> Directions
Copy every line from the records below that holds the word "group".

[[ The data, beginning ]]

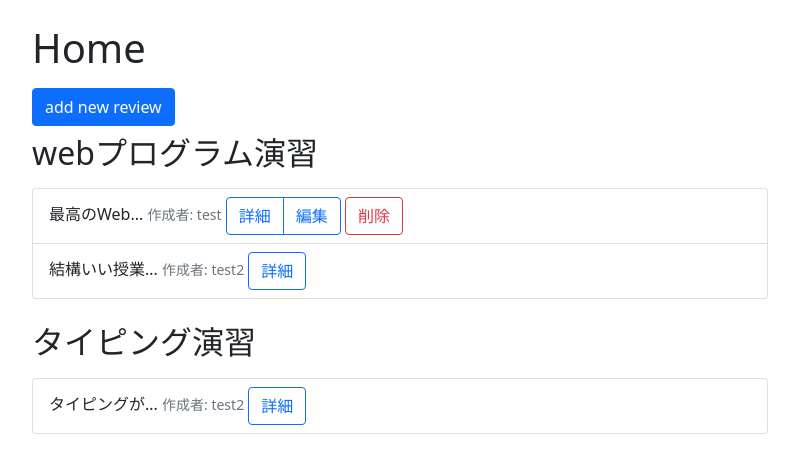
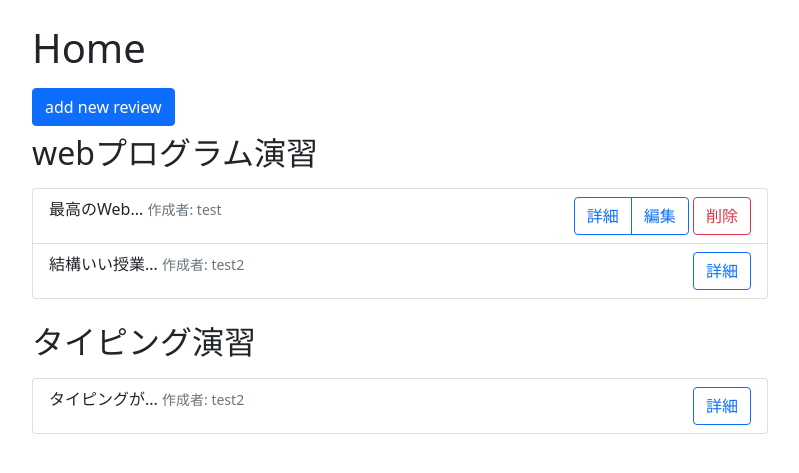
Before and after one commit to cou723/dhu-class-review-site, a Flask app: page / in a window 1280 px wide. Shown: the part 73-546 px from the top of the page, without its empty margins (240-1039 px from the left). Run offline with Flask 2, Linux system fonts and the light colour scheme; a user stored in the database is signed in; data comes from the database, SQL or seed files in the repository; both versions use the stored data as it was after the commit; some libraries are stand-ins or nearby versions.

Commit message:
bootstrapping home

```diff
--- a/templates/index.html
+++ b/templates/index.html
@@ -11,9 +11,13 @@
                         {% for review in reviews %}
                             {% if review.class_id == class.class_id %}
                                 <li class="list-group-item">
+                                    <div class="row">
+                                        <div class="col">
                                             {{ review.short_description }}
                                             <small class="text-muted">作成者: {{ review.written_by }}</small>
-                                    <div class="btn-group" role="group" aria-label="label">
+                                        </div>
+                                        <div class="col-auto">
+                                            <div class="btn-group col-auto" role="group" aria-label="label">
                                                 <a class="btn btn-outline-primary" href="/review/{{ review.review_id }}">詳細</a>
                                                 {% if review.user_id == user_id %}
                                                     <a class="btn btn-outline-primary"
@@ -24,6 +28,8 @@
                                             {% else %}
                                             </div>
                                         {% endif %}
+                                    </div>
+                                </div>
                             </li>
                         {% endif %}
                     {% endfor %}
```
Also changed, not shown: Test.db. Lines whose indentation alone changed are shown as unchanged.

[[ The data, end ]]

> Solution to this task
                                 <li class="list-group-item">
-                                    <div class="btn-group" role="group" aria-label="label">
+                                            <div class="btn-group col-auto" role="group" aria-label="label">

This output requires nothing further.